BEIJING & SHANGHAI
Pulsing with youthful energy, cosmopolitan Beijing and Shanghai are the nerve centers of modern China. While Beijing is rich in imperial and communist history, Shanghai has long held it’s own as a free-wheeling center of commerce. Both are well worth a visit.
A world away from the sway of the dominant Han culture, Yunnan is home to the lion’s share of China’s traditional tribal cultures—36 distinct tribes in all, including the Naxi, Bai, Miao, Lisu, Lahu, Yao, Manchu, Tibetan and Mongolian peoples. Often compared to the proverbial Shangri-la, this area’s natural beauty is on par with it’s stunning cultural wealth.
DUNHUANG, TURPAN, KASHGAR
The transcontinental Silk Road gave rise to civilization as we know it and also to diverse cities, smack in the middle of some of the world’s most inhospitable terrain. These fascinating oases along the Silk Road, offer the traveler an unparalleled opportunity to grasp the movement of ideas, technologies and religions throughout the past 4,000 years.
Second to the Great Wall, China’s most iconic site might not be a site at all, but the Giant Panda. The Giant Panda Breeding Research Base near Chengdu is perhaps the best place in the country to get up close to these fascinating creatures. The research base is deeply devoted to the conservation of China’s most beloved animal and welcomes visitors.
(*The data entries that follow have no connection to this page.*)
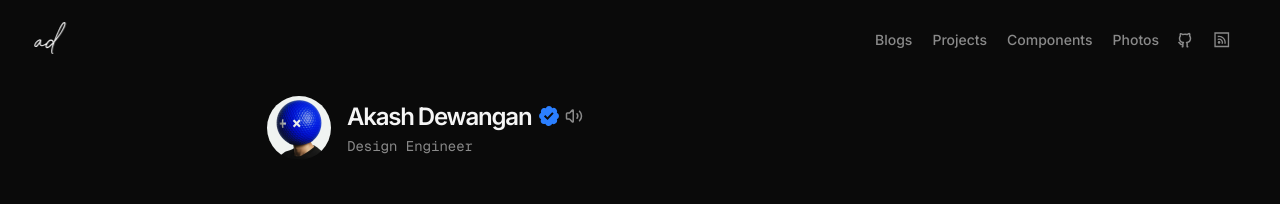
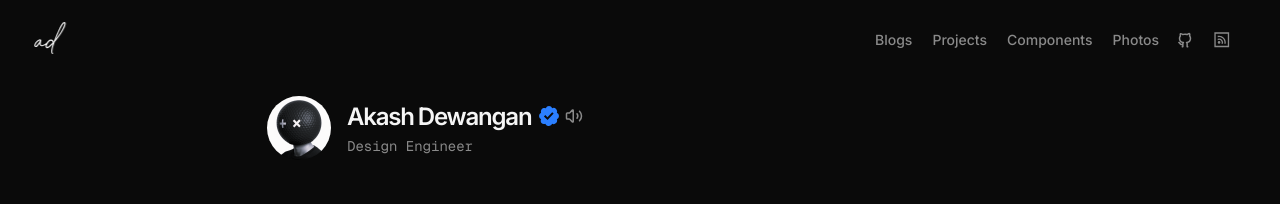
Before and after one commit to akasewang/akasewang.me, a Next.js app: page / in a window 1280 px wide. Shown: the top 204 px of the page. Built offline with nearby package versions, Linux system fonts and the light colour scheme; no server answers; the database is empty.

Commit message:
enabled Next.js native image optimization

```diff
--- a/src/app/layout.tsx
+++ b/src/app/layout.tsx
@@ -41,7 +41,7 @@ export async function generateMetadata(): Promise<Metadata> {
     metadataBase: new URL(SITE_URL),
     manifest: "/manifest.json",
     icons: {
-      apple: "/profpic.jpg",
+      apple: "/profpic.png",
     },
     alternates: {
       canonical: SITE_URL,
@@ -95,7 +95,7 @@ export default async function RootLayout({
       data-scroll-behavior="smooth"
     >
       <head>
-        <link rel="preload" href="/profpic.jpg" as="image" />
+        <link rel="preload" href="/profpic.png" as="image" />
         <script
           type="application/ld+json"
           dangerouslySetInnerHTML={{ __html: JSON.stringify(jsonLd) }}
--- a/src/components/emails/newsletter-template.tsx
+++ b/src/components/emails/newsletter-template.tsx
@@ -191,7 +191,7 @@ export const NewsletterTemplate = ({
     .replaceAll("/", ".");
 
   const unsubscribeUrl = `${SITE_URL}/unsubscribe?token=${unsubscribeToken}`;
-  const profilePicUrl = `${SITE_URL}/profpic.jpg`;
+  const profilePicUrl = `${SITE_URL}/profpic.png`;
   const handle = `${USERNAME}.me`;
   return (
     <Html>
--- a/src/components/emails/weekly-summary-template.tsx
+++ b/src/components/emails/weekly-summary-template.tsx
@@ -154,7 +154,7 @@ export const WeeklySummaryTemplate = ({
     .format(summaryDate ? new Date(summaryDate) : new Date())
     .replaceAll("/", ".");
 
-  const profilePicUrl = `${SITE_URL}/profpic.jpg`;
+  const profilePicUrl = `${SITE_URL}/profpic.png`;
   const handle = `${USERNAME}.me`;
 
   const headingText =
--- a/src/components/emails/welcome-template.tsx
+++ b/src/components/emails/welcome-template.tsx
@@ -154,7 +154,7 @@ export const WelcomeTemplate = ({
     .replaceAll("/", ".");
 
   const unsubscribeUrl = `${SITE_URL}/unsubscribe?token=${unsubscribeToken}`;
-  const profilePicUrl = `${SITE_URL}/profpic.jpg`;
+  const profilePicUrl = `${SITE_URL}/profpic.png`;
   const handle = `${USERNAME}.me`;
 
   return (
--- a/src/components/sections/hero-section.tsx
+++ b/src/components/sections/hero-section.tsx
@@ -27,11 +27,10 @@ export function HeroSection() {
     <section id="hero" className="animate-page-simple space-y-8">
       <div className="flex items-center gap-4 pb-2">
         <Image
-          src="/profpic.jpg"
+          src="/profpic.png"
           alt={FULL_NAME}
           width={64}
           height={64}
-          unoptimized
           priority
           className="shrink-0 rounded-full transition duration-300"
         />
--- a/src/components/skills/skill-card.tsx
+++ b/src/components/skills/skill-card.tsx
@@ -30,7 +30,6 @@ export function SkillCard({ skill: { url, icon, name }, className }: SkillCardPr
             alt={name}
             width={13}
             height={13}
-            unoptimized
             draggable={false}
             className="relative z-10 size-[13px] shrink-0 object-contain"
           />
--- a/src/lib/json-ld.ts
+++ b/src/lib/json-ld.ts
@@ -15,7 +15,7 @@ const PERSON_SCHEMA = {
   url: SITE_URL,
   jobTitle: ROLES[0],
   description: SITE_DESCRIPTION,
-  image: `${SITE_URL}/profpic.jpg`,
+  image: `${SITE_URL}/profpic.png`,
   knowsAbout: [...CORE_TECHS, ...SECONDARY_TECHS],
   sameAs: activeSocials.map((social) => social.href),
 };
```
Also changed, not shown: public/profpic.jpg (deleted), public/profpic.png (added).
GUILIN, PING AN, YANGSHUO
Like a traditional Chinese painting come to life, the landscape around these towns is as surreal as it is serene. Nearly vertical karsts soar from verdant rice paddies while the Yangzi River meanders through the misty hills.
One of China’s most compelling and evocative sights, the Terracotta Warriors must be seen to be believed. Discovered by a farmer digging a well, this stunning archaeological find has revealed over 8,000 uniquely-crafted warriors but archaeologists believe that they are merely one part of a vast army that surrounds the still unexcavated burial mound of the emperor.